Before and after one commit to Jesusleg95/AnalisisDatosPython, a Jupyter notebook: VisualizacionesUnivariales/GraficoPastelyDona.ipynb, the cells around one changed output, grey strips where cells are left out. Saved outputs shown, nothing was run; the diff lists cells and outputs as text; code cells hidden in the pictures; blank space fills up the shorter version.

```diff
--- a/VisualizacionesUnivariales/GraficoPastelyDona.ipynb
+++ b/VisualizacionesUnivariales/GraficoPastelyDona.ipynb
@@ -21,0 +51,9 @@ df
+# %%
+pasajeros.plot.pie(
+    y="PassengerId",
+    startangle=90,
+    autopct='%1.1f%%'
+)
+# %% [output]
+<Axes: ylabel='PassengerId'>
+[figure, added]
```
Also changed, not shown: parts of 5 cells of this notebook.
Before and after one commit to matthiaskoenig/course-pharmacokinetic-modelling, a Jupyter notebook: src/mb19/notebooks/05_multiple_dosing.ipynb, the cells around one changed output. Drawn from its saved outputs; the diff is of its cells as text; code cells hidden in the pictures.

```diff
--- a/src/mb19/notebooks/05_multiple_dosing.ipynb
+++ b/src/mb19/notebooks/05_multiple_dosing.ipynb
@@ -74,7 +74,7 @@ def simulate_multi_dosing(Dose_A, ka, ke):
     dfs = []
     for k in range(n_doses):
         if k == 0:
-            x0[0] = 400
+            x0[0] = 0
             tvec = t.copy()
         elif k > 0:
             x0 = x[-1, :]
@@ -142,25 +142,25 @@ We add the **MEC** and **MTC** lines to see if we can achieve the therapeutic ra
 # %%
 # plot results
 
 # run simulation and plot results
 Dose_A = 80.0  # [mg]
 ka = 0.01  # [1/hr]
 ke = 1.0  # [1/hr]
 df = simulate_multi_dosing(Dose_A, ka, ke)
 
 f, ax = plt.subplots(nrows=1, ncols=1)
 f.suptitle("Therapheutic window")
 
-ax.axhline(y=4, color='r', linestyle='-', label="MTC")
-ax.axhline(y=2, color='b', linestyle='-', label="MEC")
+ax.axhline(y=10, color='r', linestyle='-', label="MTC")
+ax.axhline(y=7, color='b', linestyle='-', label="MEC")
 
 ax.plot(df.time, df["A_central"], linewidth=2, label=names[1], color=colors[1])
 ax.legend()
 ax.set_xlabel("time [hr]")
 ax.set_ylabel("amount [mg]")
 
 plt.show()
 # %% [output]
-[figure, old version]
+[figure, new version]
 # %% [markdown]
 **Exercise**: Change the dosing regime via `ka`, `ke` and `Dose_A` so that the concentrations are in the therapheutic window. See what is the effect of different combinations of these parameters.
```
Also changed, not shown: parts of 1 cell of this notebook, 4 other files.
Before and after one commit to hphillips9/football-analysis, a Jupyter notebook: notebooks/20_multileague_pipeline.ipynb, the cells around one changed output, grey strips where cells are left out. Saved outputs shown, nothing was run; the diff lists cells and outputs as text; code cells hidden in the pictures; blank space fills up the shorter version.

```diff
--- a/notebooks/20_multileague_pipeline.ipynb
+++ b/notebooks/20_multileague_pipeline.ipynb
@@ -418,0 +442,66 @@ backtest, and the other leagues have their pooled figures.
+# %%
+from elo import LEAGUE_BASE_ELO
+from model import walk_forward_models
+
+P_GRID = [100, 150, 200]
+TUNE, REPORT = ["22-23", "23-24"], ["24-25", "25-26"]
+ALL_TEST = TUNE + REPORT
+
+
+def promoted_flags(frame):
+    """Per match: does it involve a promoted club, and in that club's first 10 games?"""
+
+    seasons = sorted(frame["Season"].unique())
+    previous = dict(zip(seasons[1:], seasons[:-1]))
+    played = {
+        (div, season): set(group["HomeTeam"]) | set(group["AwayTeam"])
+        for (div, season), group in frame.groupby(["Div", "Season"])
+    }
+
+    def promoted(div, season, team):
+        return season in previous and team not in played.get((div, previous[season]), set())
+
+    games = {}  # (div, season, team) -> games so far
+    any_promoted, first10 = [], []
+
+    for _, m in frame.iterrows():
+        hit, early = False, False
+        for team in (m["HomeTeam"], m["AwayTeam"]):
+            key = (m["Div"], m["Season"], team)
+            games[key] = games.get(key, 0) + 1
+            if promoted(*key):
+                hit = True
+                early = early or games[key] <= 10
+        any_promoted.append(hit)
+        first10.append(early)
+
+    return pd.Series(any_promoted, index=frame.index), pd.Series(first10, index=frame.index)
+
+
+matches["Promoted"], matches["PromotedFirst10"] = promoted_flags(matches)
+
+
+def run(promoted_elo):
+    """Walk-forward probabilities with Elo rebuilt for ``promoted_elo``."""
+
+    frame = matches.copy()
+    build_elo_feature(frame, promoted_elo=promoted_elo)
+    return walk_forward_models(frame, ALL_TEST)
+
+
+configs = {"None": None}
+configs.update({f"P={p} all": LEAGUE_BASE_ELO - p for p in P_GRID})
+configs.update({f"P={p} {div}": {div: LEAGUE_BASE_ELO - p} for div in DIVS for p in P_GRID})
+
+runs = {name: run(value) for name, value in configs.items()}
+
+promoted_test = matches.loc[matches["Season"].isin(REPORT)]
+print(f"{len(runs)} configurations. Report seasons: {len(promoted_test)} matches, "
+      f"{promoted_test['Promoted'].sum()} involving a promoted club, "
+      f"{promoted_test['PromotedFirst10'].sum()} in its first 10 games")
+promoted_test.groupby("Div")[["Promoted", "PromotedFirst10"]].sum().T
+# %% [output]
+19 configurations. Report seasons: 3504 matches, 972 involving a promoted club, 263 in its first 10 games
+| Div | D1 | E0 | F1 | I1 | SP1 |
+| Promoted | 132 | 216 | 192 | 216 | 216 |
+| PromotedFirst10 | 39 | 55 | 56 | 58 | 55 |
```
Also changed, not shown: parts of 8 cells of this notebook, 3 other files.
:::::
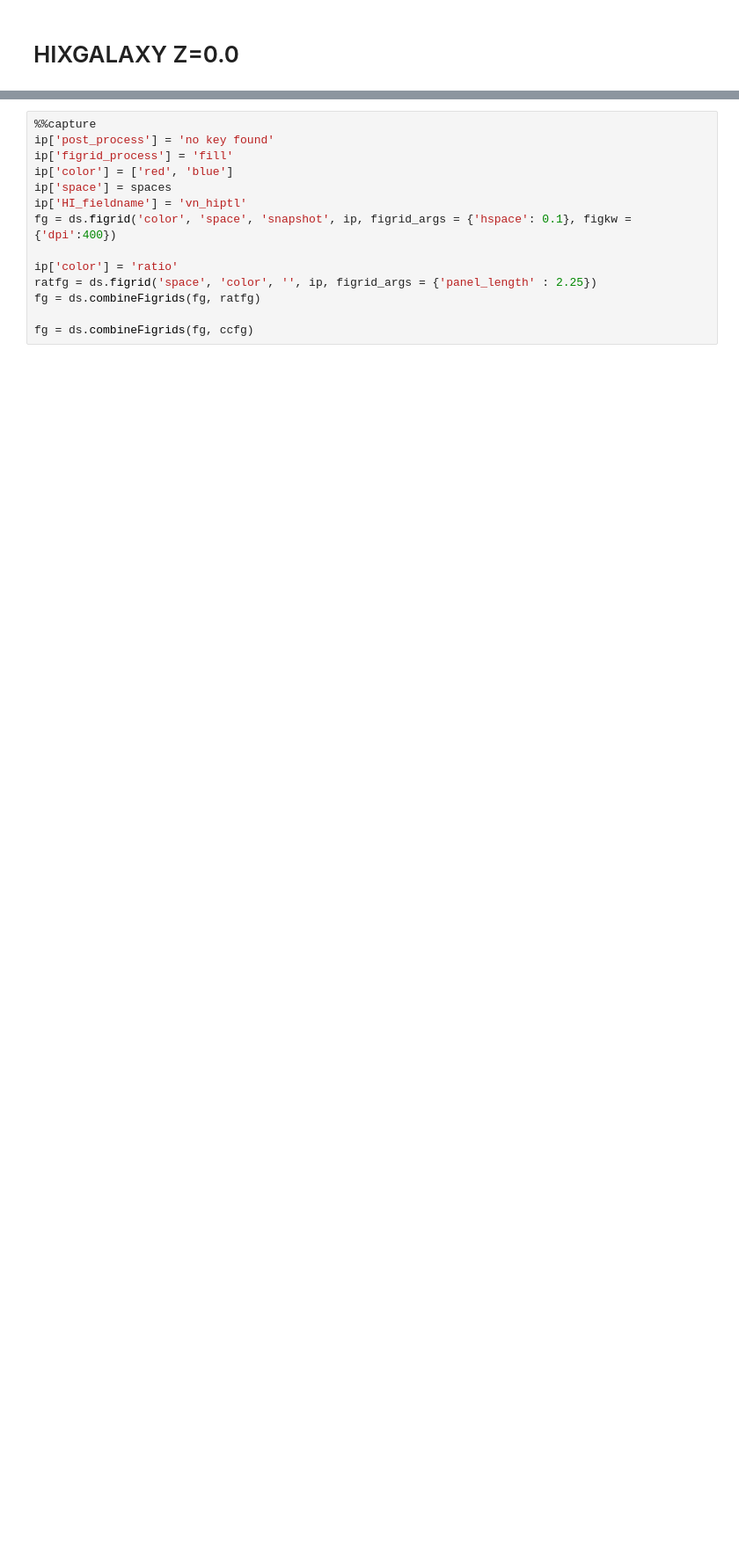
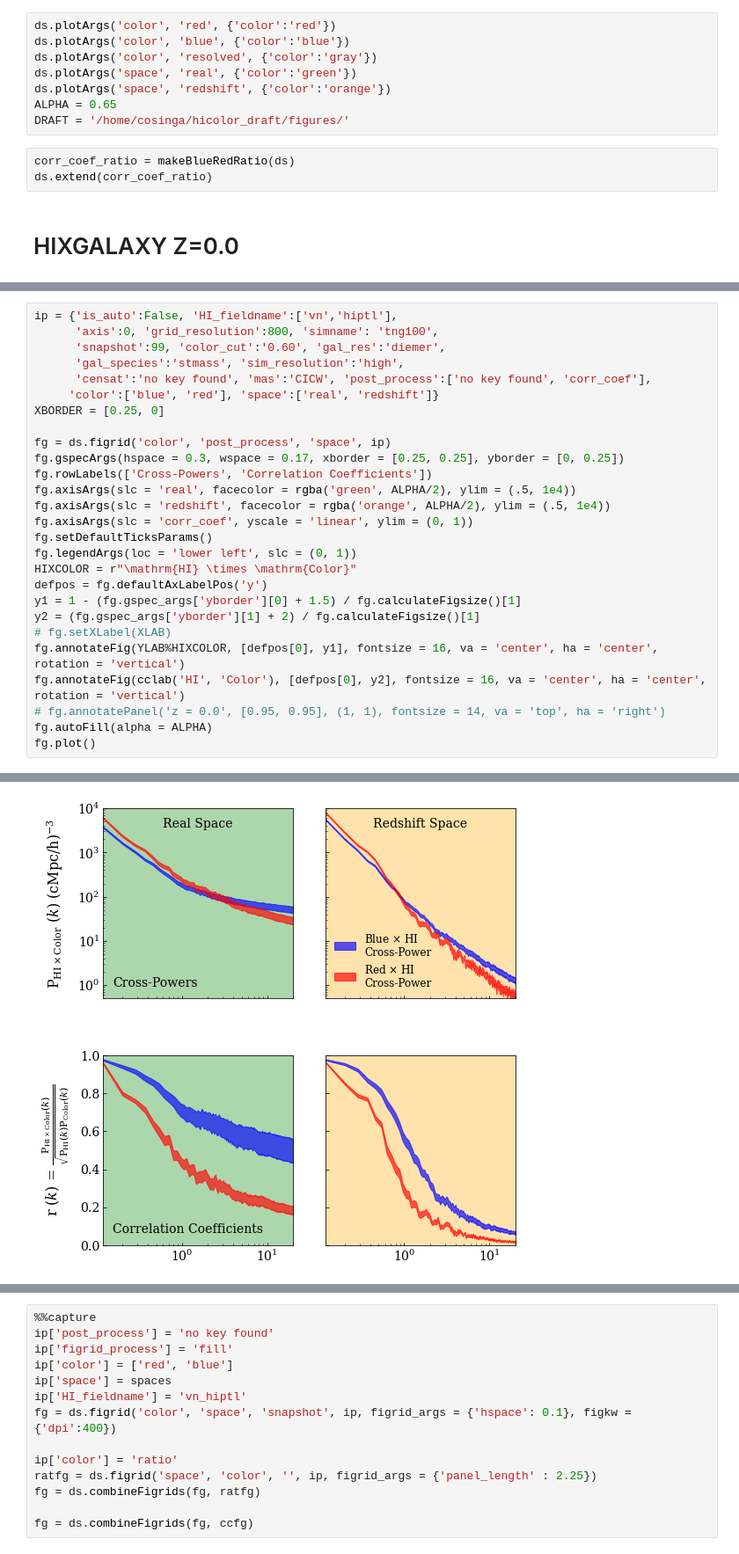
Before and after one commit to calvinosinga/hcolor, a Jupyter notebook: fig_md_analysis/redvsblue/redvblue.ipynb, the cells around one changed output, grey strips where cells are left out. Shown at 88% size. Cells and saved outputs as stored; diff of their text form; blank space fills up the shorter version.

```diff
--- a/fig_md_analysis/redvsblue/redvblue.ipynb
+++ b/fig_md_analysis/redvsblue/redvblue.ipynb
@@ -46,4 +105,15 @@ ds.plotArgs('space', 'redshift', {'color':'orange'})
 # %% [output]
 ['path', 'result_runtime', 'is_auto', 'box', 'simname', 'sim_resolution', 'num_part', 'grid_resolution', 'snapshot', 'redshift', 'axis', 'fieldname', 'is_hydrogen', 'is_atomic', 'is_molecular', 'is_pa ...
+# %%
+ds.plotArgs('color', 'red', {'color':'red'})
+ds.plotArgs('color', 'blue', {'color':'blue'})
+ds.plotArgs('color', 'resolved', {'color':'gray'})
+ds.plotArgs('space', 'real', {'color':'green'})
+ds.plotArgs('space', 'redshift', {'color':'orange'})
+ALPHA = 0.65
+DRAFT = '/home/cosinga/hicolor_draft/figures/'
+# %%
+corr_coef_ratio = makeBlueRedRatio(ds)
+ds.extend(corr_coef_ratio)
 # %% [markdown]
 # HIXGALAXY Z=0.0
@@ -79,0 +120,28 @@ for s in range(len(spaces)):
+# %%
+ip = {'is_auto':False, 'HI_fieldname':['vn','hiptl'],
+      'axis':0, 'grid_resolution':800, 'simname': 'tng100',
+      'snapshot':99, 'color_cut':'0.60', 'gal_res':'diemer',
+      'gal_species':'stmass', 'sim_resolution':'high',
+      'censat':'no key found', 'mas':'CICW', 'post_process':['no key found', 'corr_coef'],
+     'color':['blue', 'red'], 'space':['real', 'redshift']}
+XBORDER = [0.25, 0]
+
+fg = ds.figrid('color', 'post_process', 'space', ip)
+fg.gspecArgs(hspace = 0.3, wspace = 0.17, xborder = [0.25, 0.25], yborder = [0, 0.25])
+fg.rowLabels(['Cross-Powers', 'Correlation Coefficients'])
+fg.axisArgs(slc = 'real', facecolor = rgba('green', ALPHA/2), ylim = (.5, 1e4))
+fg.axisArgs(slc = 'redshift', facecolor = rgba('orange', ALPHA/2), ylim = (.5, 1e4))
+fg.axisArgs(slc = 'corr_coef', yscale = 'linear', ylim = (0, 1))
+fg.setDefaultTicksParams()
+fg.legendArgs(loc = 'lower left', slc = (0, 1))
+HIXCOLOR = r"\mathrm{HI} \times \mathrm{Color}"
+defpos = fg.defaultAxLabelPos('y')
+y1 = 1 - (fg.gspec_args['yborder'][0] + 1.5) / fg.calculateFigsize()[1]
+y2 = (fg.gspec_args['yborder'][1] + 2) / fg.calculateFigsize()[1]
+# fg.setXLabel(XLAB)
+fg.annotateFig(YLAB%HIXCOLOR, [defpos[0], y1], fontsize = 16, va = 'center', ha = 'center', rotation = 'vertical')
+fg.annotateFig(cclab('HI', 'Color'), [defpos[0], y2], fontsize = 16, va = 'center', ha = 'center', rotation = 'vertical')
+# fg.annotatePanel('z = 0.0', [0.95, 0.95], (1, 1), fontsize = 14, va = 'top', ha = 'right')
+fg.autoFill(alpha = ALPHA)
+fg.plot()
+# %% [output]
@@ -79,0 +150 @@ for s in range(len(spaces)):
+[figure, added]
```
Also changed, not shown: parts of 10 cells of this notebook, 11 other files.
:::::
EXERCISE OBJECTIVE: Your answer must be every line from the entries that contains the string "frame", copied as it stands.

TASK OUTPUT:
+def promoted_flags(frame):
+    seasons = sorted(frame["Season"].unique())
+        for (div, season), group in frame.groupby(["Div", "Season"])
+    for _, m in frame.iterrows():
+    return pd.Series(any_promoted, index=frame.index), pd.Series(first10, index=frame.index)
+    frame = matches.copy()
+    build_elo_feature(frame, promoted_elo=promoted_elo)
+    return walk_forward_models(frame, ALL_TEST)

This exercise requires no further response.